As he looked at me, tears filled his eyes and he asked me, “How can I ever get these thoughts out of my head? How can I stop seeing these visions over and over again? Is it possible for me to have peace? I want the peace that Christ offers.”
Perhaps it goes without saying, but I will say it anyway: I saw this man as the reason I fought my lethargy all day. I hadn’t experienced loss, death and homelessness in the same way he had, but I had experienced it. I knew what it was to be a target of an enemy intent on stealing my next breath and all my hope. I knew what it was to wonder if God was even paying attention to me, if He was even aware of what was going on in my life. I shared that with him, then I asked him two questions: (1) Can I share a scripture passage that helped me this week? (2) Can I hug you?
He said yes to both.
I intended to read Philippians 4:1-9 to him. I had been meditating on this passage during the week. But a few sentences in, I realized the chapter had advanced on my tablet. I looked up and told him, “This passage is intended for you, because it’s not the passage I turned to.”
1. From Paul, an apostle of Christ Jesus. I am an apostle because that is what God wanted. Also from Timothy, our brother.
2 To the holy and faithful brothers and sisters in Christ that live in Colossae:
Grace and peace to you from God our Father.

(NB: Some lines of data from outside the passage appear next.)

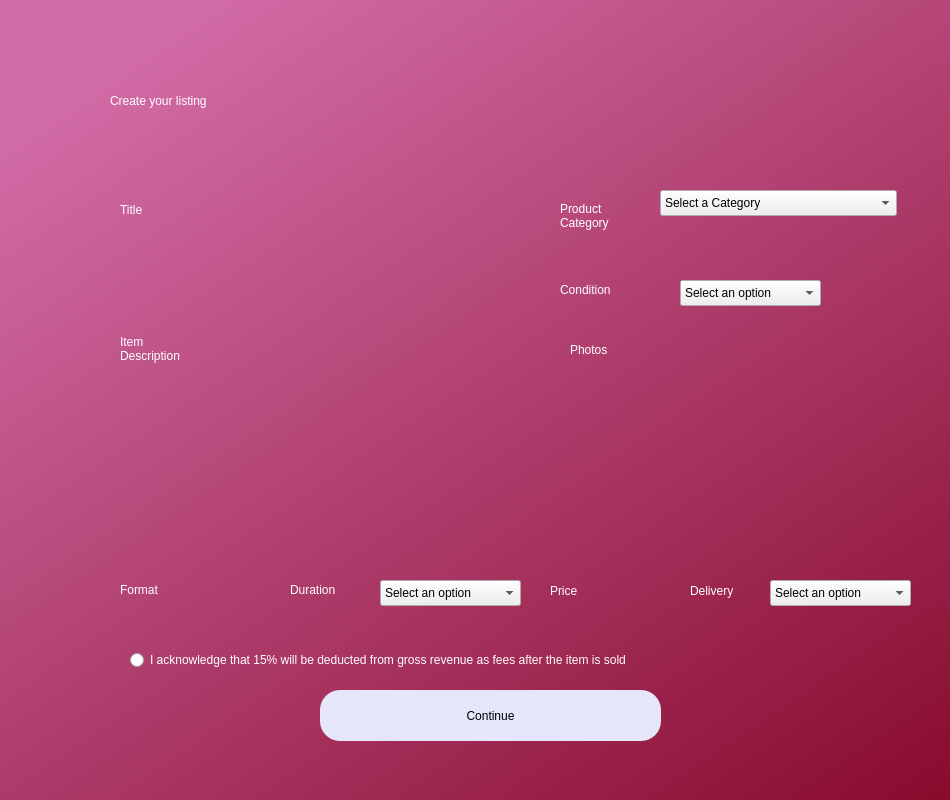
Qt form createlisting.ui (AnshulS853/Coursework_Prototype) before a commit.
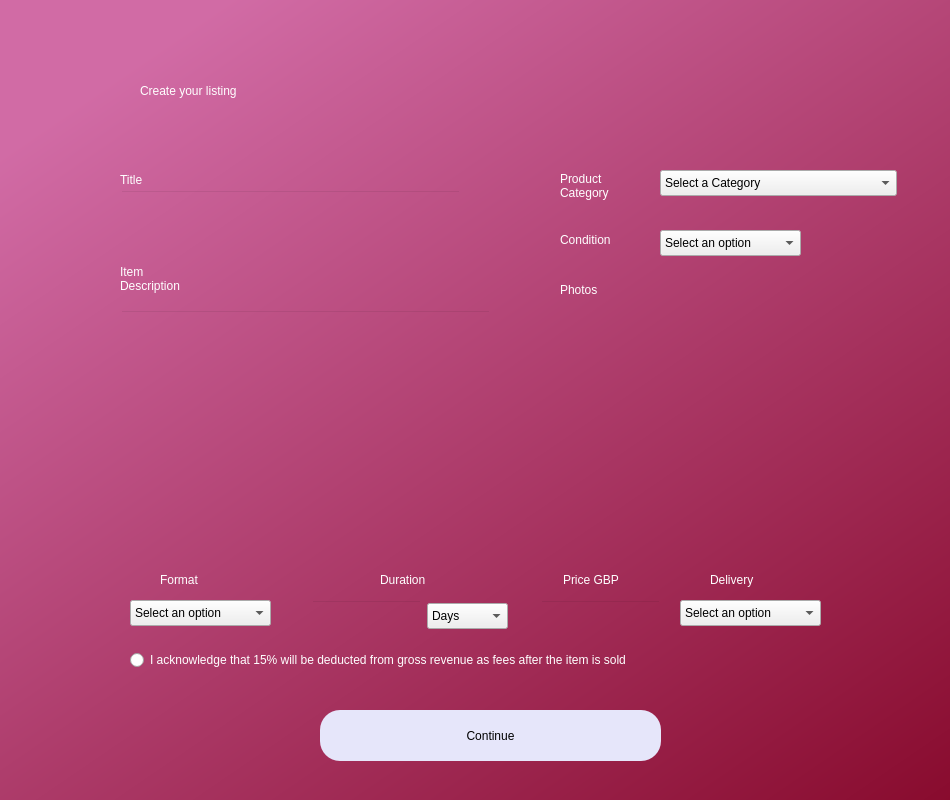
The same form after that commit.

What changed in the file:
```diff
--- a/createlisting.ui
+++ b/createlisting.ui
@@ -41,8 +41,8 @@
    <widget class="QLabel" name="label">
     <property name="geometry">
      <rect>
-      <x>110</x>
-      <y>50</y>
+      <x>140</x>
+      <y>40</y>
       <width>651</width>
       <height>101</height>
      </rect>
@@ -58,7 +58,7 @@
     <property name="geometry">
      <rect>
       <x>320</x>
-      <y>690</y>
+      <y>710</y>
       <width>341</width>
       <height>51</height>
      </rect>
@@ -76,7 +76,7 @@
     <property name="geometry">
      <rect>
       <x>120</x>
-      <y>200</y>
+      <y>170</y>
       <width>35</width>
       <height>19</height>
      </rect>
@@ -92,7 +92,7 @@
     <property name="geometry">
      <rect>
       <x>560</x>
-      <y>280</y>
+      <y>230</y>
       <width>76</width>
       <height>19</height>
      </rect>
@@ -108,7 +108,7 @@
     <property name="geometry">
      <rect>
       <x>660</x>
-      <y>190</y>
+      <y>170</y>
       <width>237</width>
       <height>26</height>
      </rect>
@@ -262,7 +262,7 @@
     <property name="geometry">
      <rect>
       <x>120</x>
-      <y>330</y>
+      <y>260</y>
       <width>89</width>
       <height>38</height>
      </rect>
@@ -278,8 +278,8 @@
    <widget class="QLabel" name="label_7">
     <property name="geometry">
      <rect>
-      <x>570</x>
-      <y>340</y>
+      <x>560</x>
+      <y>280</y>
       <width>53</width>
       <height>19</height>
      </rect>
@@ -294,8 +294,8 @@
    <widget class="QLabel" name="label_8">
     <property name="geometry">
      <rect>
-      <x>120</x>
-      <y>580</y>
+      <x>160</x>
+      <y>570</y>
       <width>55</width>
       <height>19</height>
      </rect>
@@ -310,8 +310,8 @@
    <widget class="QLabel" name="label_9">
     <property name="geometry">
      <rect>
-      <x>290</x>
-      <y>580</y>
+      <x>380</x>
+      <y>570</y>
       <width>68</width>
       <height>19</height>
      </rect>
@@ -326,24 +326,24 @@
    <widget class="QLabel" name="label_10">
     <property name="geometry">
      <rect>
-      <x>550</x>
+      <x>563</x>
       <y>570</y>
-      <width>71</width>
-      <height>41</height>
+      <width>81</width>
+      <height>19</height>
      </rect>
     </property>
     <property name="styleSheet">
      <string notr="true">font: 16pt &quot;MS Shell Dlg 2&quot;;color:rgb(255, 255, 255)</string>
     </property>
     <property name="text">
-     <string>Price</string>
+     <string>Price GBP</string>
     </property>
    </widget>
    <widget class="QLabel" name="label_12">
     <property name="geometry">
      <rect>
       <x>560</x>
-      <y>190</y>
+      <y>160</y>
       <width>91</width>
       <height>51</height>
      </rect>
@@ -375,10 +375,10 @@
    <widget class="QLabel" name="label_11">
     <property name="geometry">
      <rect>
-      <x>690</x>
+      <x>710</x>
       <y>570</y>
-      <width>71</width>
-      <height>41</height>
+      <width>63</width>
+      <height>19</height>
      </rect>
     </property>
     <property name="styleSheet">
@@ -388,69 +388,40 @@
      <string>Delivery</string>
     </property>
    </widget>
-   <widget class="QComboBox" name="gender_2">
-    <property name="geometry">
-     <rect>
-      <x>770</x>
-      <y>580</y>
-      <width>141</width>
-      <height>26</height>
-     </rect>
-    </property>
-    <property name="styleSheet">
-     <string notr="true">border-color: rgb(0, 0, 127);
-font: 12pt &quot;MS Shell Dlg 2&quot;;</string>
-    </property>
-    <item>
-     <property name="text">
-      <string>Select an option</string>
-     </property>
-    </item>
-    <item>
-     <property name="text">
-      <string>Delivery</string>
-     </property>
-    </item>
-    <item>
-     <property name="text">
-      <string>Collection only</string>
-     </property>
-    </item>
-   </widget>
-   <widget class="QComboBox" name="gender_3">
-    <property name="geometry">
-     <rect>
-      <x>380</x>
-      <y>580</y>
-      <width>141</width>
-      <height>26</height>
-     </rect>
-    </property>
-    <property name="styleSheet">
-     <string notr="true">border-color: rgb(0, 0, 127);
-font: 12pt &quot;MS Shell Dlg 2&quot;;</string>
-    </property>
-    <item>
-     <property name="text">
-      <string>Select an option</string>
-     </property>
-    </item>
-    <item>
-     <property name="text">
-      <string>Delivery</string>
-     </property>
-    </item>
-    <item>
-     <property name="text">
-      <string>Collection only</string>
-     </property>
-    </item>
-   </widget>
-   <widget class="QComboBox" name="gender_4">
+   <widget class="QComboBox" name="deliveryoption">
     <property name="geometry">
      <rect>
       <x>680</x>
-      <y>280</y>
+      <y>600</y>
+      <width>141</width>
+      <height>26</height>
+     </rect>
+    </property>
+    <property name="styleSheet">
+     <string notr="true">border-color: rgb(0, 0, 127);
+font: 12pt &quot;MS Shell Dlg 2&quot;;</string>
+    </property>
+    <item>
+     <property name="text">
+      <string>Select an option</string>
+     </property>
+    </item>
+    <item>
+     <property name="text">
+      <string>Delivery</string>
+     </property>
+    </item>
+    <item>
+     <property name="text">
+      <string>Collection only</string>
+     </property>
+    </item>
+   </widget>
+   <widget class="QComboBox" name="condition">
+    <property name="geometry">
+     <rect>
+      <x>660</x>
+      <y>230</y>
       <width>141</width>
       <height>26</height>
      </rect>
@@ -480,6 +451,136 @@
      </property>
     </item>
    </widget>
+   <widget class="QLineEdit" name="title">
+    <property name="geometry">
+     <rect>
+      <x>120</x>
+      <y>190</y>
+      <width>341</width>
+      <height>51</height>
+     </rect>
+    </property>
+    <property name="styleSheet">
+     <string notr="true">background-color:rgba(0,0,0,0);
+font: 12pt &quot;MS Shell Dlg 2&quot;;</string>
+    </property>
+   </widget>
+   <widget class="QLineEdit" name="itemdesc">
+    <property name="geometry">
+     <rect>
+      <x>120</x>
+      <y>310</y>
+      <width>371</width>
+      <height>231</height>
+     </rect>
+    </property>
+    <property name="styleSheet">
+     <string notr="true">background-color:rgba(0,0,0,0);
+font: 12pt &quot;MS Shell Dlg 2&quot;;</string>
+    </property>
+   </widget>
+   <widget class="QComboBox" name="format">
+    <property name="geometry">
+     <rect>
+      <x>130</x>
+      <y>600</y>
+      <width>141</width>
+      <height>26</height>
+     </rect>
+    </property>
+    <property name="styleSheet">
+     <string notr="true">border-color: rgb(0, 0, 127);
+font: 12pt &quot;MS Shell Dlg 2&quot;;</string>
+    </property>
+    <item>
+     <property name="text">
+      <string>Select an option</string>
+     </property>
+    </item>
+    <item>
+     <property name="text">
+      <string>Auction</string>
+     </property>
+    </item>
+    <item>
+     <property name="text">
+      <string>Buy Now</string>
+     </property>
+    </item>
+   </widget>
+   <widget class="QLineEdit" name="duration">
+    <property name="geometry">
+     <rect>
+      <x>311</x>
+      <y>600</y>
+      <width>111</width>
+      <height>31</height>
+     </rect>
+    </property>
+    <property name="styleSheet">
+     <string notr="true">background-color:rgba(0,0,0,0);
+font: 12pt &quot;MS Shell Dlg 2&quot;;</string>
+    </property>
+   </widget>
+   <widget class="QLineEdit" name="price">
+    <property name="geometry">
+     <rect>
+      <x>540</x>
+      <y>600</y>
+      <width>121</width>
+      <height>31</height>
+     </rect>
+    </property>
+    <property name="styleSheet">
+     <string notr="true">background-color:rgba(0,0,0,0);
+font: 12pt &quot;MS Shell Dlg 2&quot;;</string>
+    </property>
+   </widget>
+   <widget class="QLabel" name="error">
+    <property name="geometry">
+     <rect>
+      <x>310</x>
+      <y>680</y>
+      <width>361</width>
+      <height>20</height>
+     </rect>
+    </property>
+    <property name="styleSheet">
+     <string notr="true">font: 12pt &quot;MS Shell Dlg 2&quot;; color:red;</string>
+    </property>
+    <property name="text">
+     <string/>
+    </property>
+   </widget>
+   <widget class="QComboBox" name="durationunits">
+    <property name="geometry">
+     <rect>
+      <x>427</x>
+      <y>603</y>
+      <width>81</width>
+      <height>26</height>
+     </rect>
+    </property>
+    <property name="styleSheet">
+     <string notr="true">border-color: rgb(0, 0, 127);
+font: 12pt &quot;MS Shell Dlg 2&quot;;</string>
+    </property>
+    <item>
+     <property name="text">
+      <string>Days</string>
+     </property>
+    </item>
+    <item>
+     <property name="text">
+      <string>Weeks</string>
+     </property>
+    </item>
+    <item>
+     <property name="text">
+      <string>Months</string>
+     </property>
+    </item>
+   </widget>
   </widget>
  </widget>
  <tabstops>
```
Left out of the diff: 4 changed lines with no effect on the pictures.
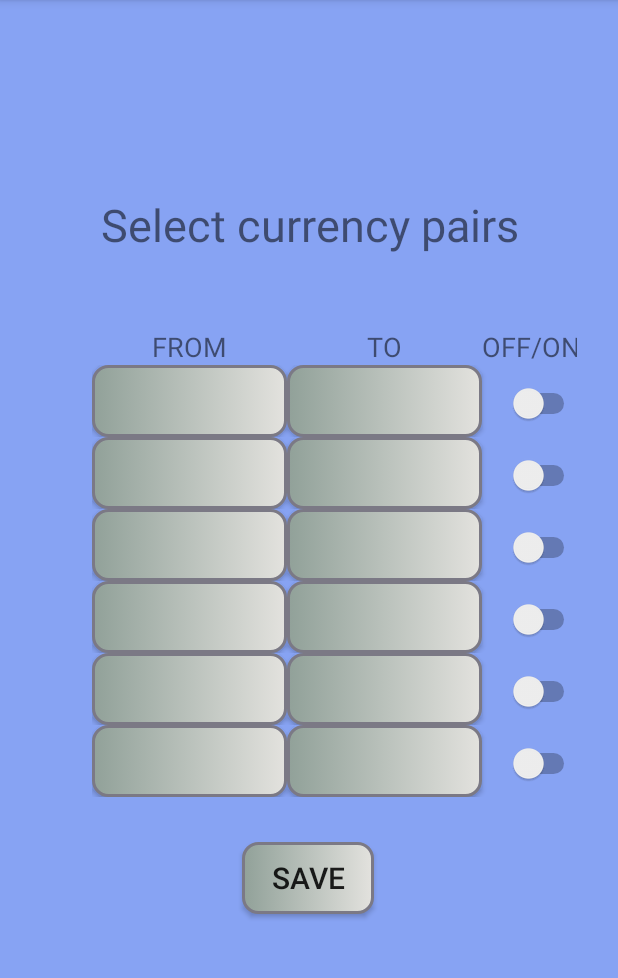
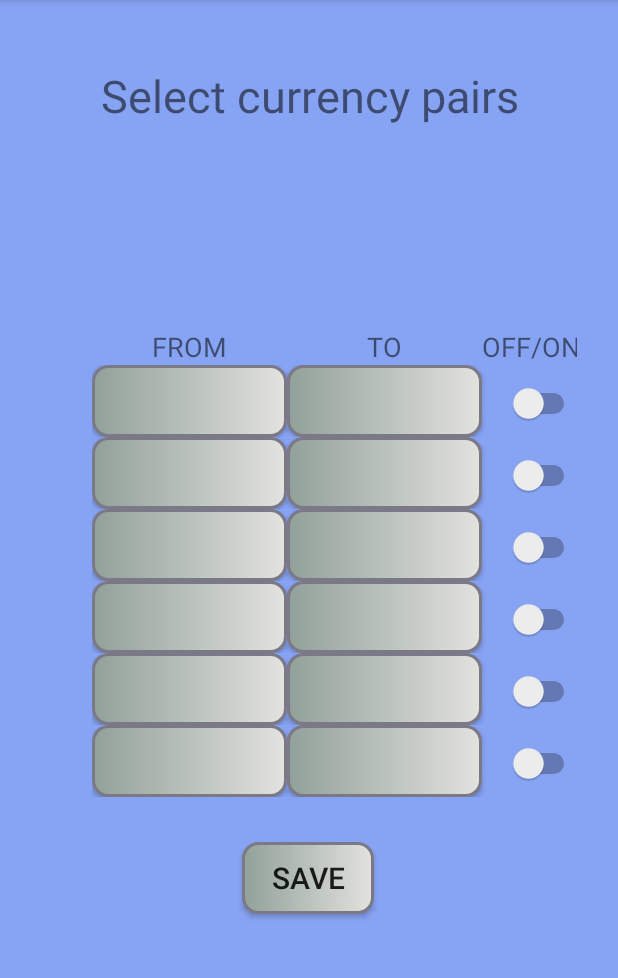
Before and after one commit to NeuroscientistAlzheimer/NewConverter, an Android app: the Customization screen opened directly, with no data from a screen before it, on a phone screen of 412 x 824 dp, the part 84-1062 px from its top. Run offline under Robolectric (Android 15) with nearby library versions, the phone set to English and light mode, and no system bars; our stand-ins replace Volley; libraries missing offline, so code that uses them is left out: in.galaxyofandroid.spinerdialog; network calls fail; 3 statements that could not run were skipped.

Commit message:
Improvements_1.1 + DB + Save + Gravitation1.2

```diff
--- a/app/src/main/res/layout/activity_customization.xml
+++ b/app/src/main/res/layout/activity_customization.xml
@@ -220,7 +220,7 @@
         app:layout_constraintEnd_toEndOf="parent"
         app:layout_constraintStart_toStartOf="parent"
         app:layout_constraintTop_toTopOf="parent"
-        app:layout_constraintVertical_bias="0.178" />
+        app:layout_constraintVertical_bias="0.06" />
 
     <Button
         android:id="@+id/save"
```
Also changed, not shown: 1 other file.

3 In our prayers for you we always thank God, the Father of our Lord Jesus Christ, 4 because we have heard about the faith you have in Christ Jesus and the love you have for all of God’s people. 5 You have this faith and love because of your hope, and what you hope for is kept safe for you in heaven. You learned about this hope when you heard the message about the truth, the Good News 6 that was told to you. Everywhere in the world that Good News is bringing blessings and is growing. This has happened with you, too, since you heard the Good News and understood the truth about the grace of God. 7 You learned about God’s grace from Epaphras, whom we love. He works together with us and is a faithful servant of Christ for us. 8 He also told us about the love you have from the Holy Spirit.
9 Because of this, since the day we heard about you, we have continued praying for you, asking God that you will know fully what he wants. We pray that you will also have great wisdom and understanding in spiritual things 10 so that you will live the kind of life that honors and pleases the Lord in every way. You will produce fruit in every good work and grow in the knowledge of God. 11 God will strengthen you with his own great power so that you will not give up when troubles come, but you will be patient. 12 And you will joyfully give thanks to the Father who has made you able to have a share in all that he has prepared for his people in the kingdom of light. 13 God has freed us from the power of darkness, and he brought us into the kingdom of his dear Son. 14 The Son paid for our sins, and in him we have forgiveness.